Wednesday February 10th marks the beginning of Lent season; the 40 days recognized in Lent are in remembrance of the 40 days of fasting that Jesus endured in the wilderness (46 days before Easter if the Sundays are counted). Lent is most typically observed by Roman Catholics and Lutheran, Methodist, Presbyterian and Anglican denominations. Though many Christians celebrate and practice Ash Wednesday with the traditional marking of ash in the shape of a cross on their forehead, there is no specific reference in the Bible for this practice to begin Lent and the celebration of Easter; however, various verses from the Bible reference the use of ash and fasting as a way to repent our sins to God. “But Tamar put ashes on her head, and tore the long robe that she was wearing; she put her hand on her head, and went away, crying aloud as she went” (2 Samuel 13:19 New Revised Standard Version) (NRSV).
Ash Wednesday is believed to be taken from ancient Jewish traditions that include fasting and penance. A penance is defined as a punishment undergone in token of penitence for sin or regret for one’s wrongdoing or sinning (Dictionary.com). The use of ash is a symbol to remind Christians of dust from which God made us. “By the sweat of your face you shall eat bread until you return to the ground, for out of it you were taken; you are dust, and to dust you shall return” (Genesis 3:19 NRSV). The marking of the cross of ash on an individual’s forehead is to symbolize our acceptance of sin and the regret of the wrongdoing or sin. The season of Lent is a time of reflection, penance, and fasting, which is believed to prepare Christians for the Resurrection of Christ on Easter Sunday, through this act of sacrifice by Christ; we attain redemption and are forgiven of our worldly sins.
The ash used on Ash Wednesday is made from burning palm leaves from the previous year’s Palm Sunday and mixing the ashes with either holy oil or water. The palms are blessed for Ash Wednesday. The ashes remind us of our sinning ways and our own mortality that we may become more aware of our own spirituality and repent for the sins we have committed. In the early history of the church, Ash Wednesday was a day for those who had sinned to repent their sins publically and to give those individuals an opportunity to be readmitted to the church. “Then I turned to the Lord God, to seek an answer by prayer and supplication with fasting and sackcloth and ashes” (Daniel 9:3 NRSV).
Fasting is a major part of Ash Wednesday and is considered an official fasting day (along with Good Friday) in many churches.

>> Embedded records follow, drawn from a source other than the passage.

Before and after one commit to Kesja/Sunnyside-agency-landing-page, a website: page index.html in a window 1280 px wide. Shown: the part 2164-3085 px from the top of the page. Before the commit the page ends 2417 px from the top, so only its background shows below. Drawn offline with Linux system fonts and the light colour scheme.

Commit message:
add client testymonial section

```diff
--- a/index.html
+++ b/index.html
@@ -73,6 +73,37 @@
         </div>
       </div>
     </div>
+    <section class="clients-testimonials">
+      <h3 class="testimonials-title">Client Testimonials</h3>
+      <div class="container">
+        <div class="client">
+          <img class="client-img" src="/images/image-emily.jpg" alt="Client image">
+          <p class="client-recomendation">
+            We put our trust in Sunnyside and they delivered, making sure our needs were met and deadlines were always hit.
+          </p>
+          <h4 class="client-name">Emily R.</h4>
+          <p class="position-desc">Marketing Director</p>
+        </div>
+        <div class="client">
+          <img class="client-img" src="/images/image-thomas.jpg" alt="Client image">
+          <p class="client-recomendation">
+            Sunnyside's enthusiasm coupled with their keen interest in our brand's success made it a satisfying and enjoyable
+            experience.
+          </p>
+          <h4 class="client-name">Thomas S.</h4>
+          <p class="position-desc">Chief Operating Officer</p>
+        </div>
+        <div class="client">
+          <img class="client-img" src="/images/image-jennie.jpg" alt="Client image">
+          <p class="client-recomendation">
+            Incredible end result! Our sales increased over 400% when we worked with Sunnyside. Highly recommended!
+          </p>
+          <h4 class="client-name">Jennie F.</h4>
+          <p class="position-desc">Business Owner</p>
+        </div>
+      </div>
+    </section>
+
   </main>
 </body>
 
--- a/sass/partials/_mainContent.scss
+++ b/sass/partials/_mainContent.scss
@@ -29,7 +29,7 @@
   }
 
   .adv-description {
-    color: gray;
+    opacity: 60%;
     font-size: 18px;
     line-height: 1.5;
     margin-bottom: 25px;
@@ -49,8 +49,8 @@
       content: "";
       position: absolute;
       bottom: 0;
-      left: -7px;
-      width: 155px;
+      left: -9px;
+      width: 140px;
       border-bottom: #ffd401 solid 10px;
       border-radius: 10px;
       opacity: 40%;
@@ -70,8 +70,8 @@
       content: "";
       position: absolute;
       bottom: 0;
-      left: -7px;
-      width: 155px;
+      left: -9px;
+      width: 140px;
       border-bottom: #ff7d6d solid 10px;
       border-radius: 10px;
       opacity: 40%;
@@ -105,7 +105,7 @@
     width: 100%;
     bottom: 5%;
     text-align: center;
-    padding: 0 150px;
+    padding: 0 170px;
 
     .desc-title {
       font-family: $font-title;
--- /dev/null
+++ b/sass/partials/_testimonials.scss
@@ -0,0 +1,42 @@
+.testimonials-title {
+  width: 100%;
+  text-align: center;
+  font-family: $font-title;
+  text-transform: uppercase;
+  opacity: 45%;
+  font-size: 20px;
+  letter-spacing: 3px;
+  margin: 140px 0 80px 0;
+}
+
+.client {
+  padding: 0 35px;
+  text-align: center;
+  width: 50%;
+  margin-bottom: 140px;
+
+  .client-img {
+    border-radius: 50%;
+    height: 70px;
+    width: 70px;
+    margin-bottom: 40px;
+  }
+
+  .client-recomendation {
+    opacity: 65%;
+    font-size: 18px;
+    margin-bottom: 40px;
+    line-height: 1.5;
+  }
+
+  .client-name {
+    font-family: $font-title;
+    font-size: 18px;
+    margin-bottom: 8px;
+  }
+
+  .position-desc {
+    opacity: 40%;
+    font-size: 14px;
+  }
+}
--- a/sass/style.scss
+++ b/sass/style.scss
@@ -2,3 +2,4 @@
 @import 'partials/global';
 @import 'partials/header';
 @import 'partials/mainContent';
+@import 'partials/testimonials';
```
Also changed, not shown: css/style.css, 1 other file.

Churches have a long history of fasting to show their repentance of their sins to God. The book of Acts talks of fasting and worshiping the Lord; “While they were worshiping the Lord and fasting, the Holy Spirit said, “Set apart for me Barnabas and Saul for the work to which I have called them.” Then after fasting and praying they laid their hands on them and sent them off” (Acts 13: 2-3 NRSV). The history of the church tells the importance of fasting and the spiritual value of fasting. However, Jesus warns not to be obvious when fasting or fasting to trying to only impress others. Fasting is to be spiritual and pure and represent the humility and sacrifice while acknowledging our sins.
The ashes not only represent penance, fasting, and seeking forgiveness of our sins, it also reminds that God is gracious and has mercy on those who seek him with repentant hearts. During Lent, we as Christians, call on God’s Devine mercy, love, and compassion to fill us during the season of Lent; as we reflect on prayer, penance, and forgiveness. “The time is fulfilled, and the kingdom of God is at hand; repent, and believe in the Gospel” (Mark 1:15 NRSV).